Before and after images
◇ ◇ ◇ ◇

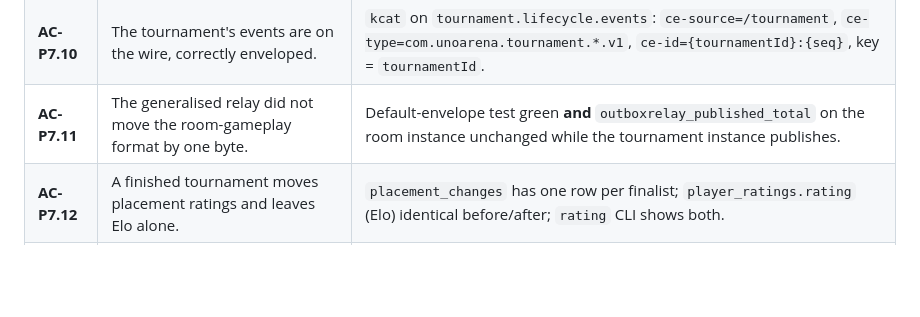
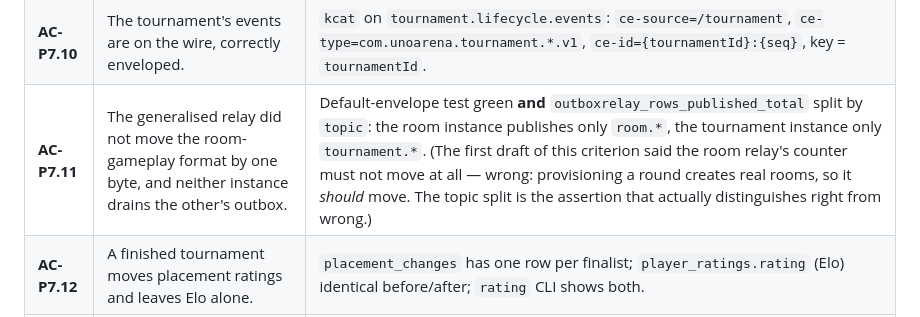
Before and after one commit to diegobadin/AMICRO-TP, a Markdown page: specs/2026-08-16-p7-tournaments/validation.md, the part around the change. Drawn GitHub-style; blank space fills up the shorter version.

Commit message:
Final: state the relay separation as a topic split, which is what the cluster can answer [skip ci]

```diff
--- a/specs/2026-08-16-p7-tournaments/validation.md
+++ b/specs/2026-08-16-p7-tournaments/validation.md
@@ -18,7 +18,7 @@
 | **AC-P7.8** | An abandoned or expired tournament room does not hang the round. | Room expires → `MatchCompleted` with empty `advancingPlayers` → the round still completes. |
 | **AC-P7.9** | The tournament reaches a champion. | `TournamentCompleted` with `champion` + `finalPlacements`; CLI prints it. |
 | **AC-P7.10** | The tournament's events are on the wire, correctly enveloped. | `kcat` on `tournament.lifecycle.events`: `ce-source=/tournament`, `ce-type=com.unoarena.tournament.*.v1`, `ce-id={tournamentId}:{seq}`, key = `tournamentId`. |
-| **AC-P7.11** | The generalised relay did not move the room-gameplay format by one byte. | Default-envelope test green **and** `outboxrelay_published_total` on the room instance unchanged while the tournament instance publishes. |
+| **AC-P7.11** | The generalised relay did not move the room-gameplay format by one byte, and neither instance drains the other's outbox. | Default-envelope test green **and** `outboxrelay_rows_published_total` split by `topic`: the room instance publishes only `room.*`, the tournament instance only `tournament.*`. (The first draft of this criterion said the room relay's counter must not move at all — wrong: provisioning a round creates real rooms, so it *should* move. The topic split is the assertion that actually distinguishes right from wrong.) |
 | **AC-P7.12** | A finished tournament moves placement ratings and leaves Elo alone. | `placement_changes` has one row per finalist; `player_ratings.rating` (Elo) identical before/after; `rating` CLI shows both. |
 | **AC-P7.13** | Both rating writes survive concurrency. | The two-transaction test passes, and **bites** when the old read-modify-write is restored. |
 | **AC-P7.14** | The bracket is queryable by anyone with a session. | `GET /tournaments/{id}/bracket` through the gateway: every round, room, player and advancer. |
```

◇ ◇ ◇ ◇

◆ How to complete this task ◆
Your answer is an exact copy of the records above, stripped of pictures.

◆ Expected answer ◆
Before and after one commit to diegobadin/AMICRO-TP, a Markdown page: specs/2026-08-16-p7-tournaments/validation.md, the part around the change. Drawn GitHub-style; blank space fills up the shorter version.

Commit message:
Final: state the relay separation as a topic split, which is what the cluster can answer [skip ci]

```diff
--- a/specs/2026-08-16-p7-tournaments/validation.md
+++ b/specs/2026-08-16-p7-tournaments/validation.md
@@ -18,7 +18,7 @@
 | **AC-P7.8** | An abandoned or expired tournament room does not hang the round. | Room expires → `MatchCompleted` with empty `advancingPlayers` → the round still completes. |
 | **AC-P7.9** | The tournament reaches a champion. | `TournamentCompleted` with `champion` + `finalPlacements`; CLI prints it. |
 | **AC-P7.10** | The tournament's events are on the wire, correctly enveloped. | `kcat` on `tournament.lifecycle.events`: `ce-source=/tournament`, `ce-type=com.unoarena.tournament.*.v1`, `ce-id={tournamentId}:{seq}`, key = `tournamentId`. |
-| **AC-P7.11** | The generalised relay did not move the room-gameplay format by one byte. | Default-envelope test green **and** `outboxrelay_published_total` on the room instance unchanged while the tournament instance publishes. |
+| **AC-P7.11** | The generalised relay did not move the room-gameplay format by one byte, and neither instance drains the other's outbox. | Default-envelope test green **and** `outboxrelay_rows_published_total` split by `topic`: the room instance publishes only `room.*`, the tournament instance only `tournament.*`. (The first draft of this criterion said the room relay's counter must not move at all — wrong: provisioning a round creates real rooms, so it *should* move. The topic split is the assertion that actually distinguishes right from wrong.) |
 | **AC-P7.12** | A finished tournament moves placement ratings and leaves Elo alone. | `placement_changes` has one row per finalist; `player_ratings.rating` (Elo) identical before/after; `rating` CLI shows both. |
 | **AC-P7.13** | Both rating writes survive concurrency. | The two-transaction test passes, and **bites** when the old read-modify-write is restored. |
 | **AC-P7.14** | The bracket is queryable by anyone with a session. | `GET /tournaments/{id}/bracket` through the gateway: every round, room, player and advancer. |
```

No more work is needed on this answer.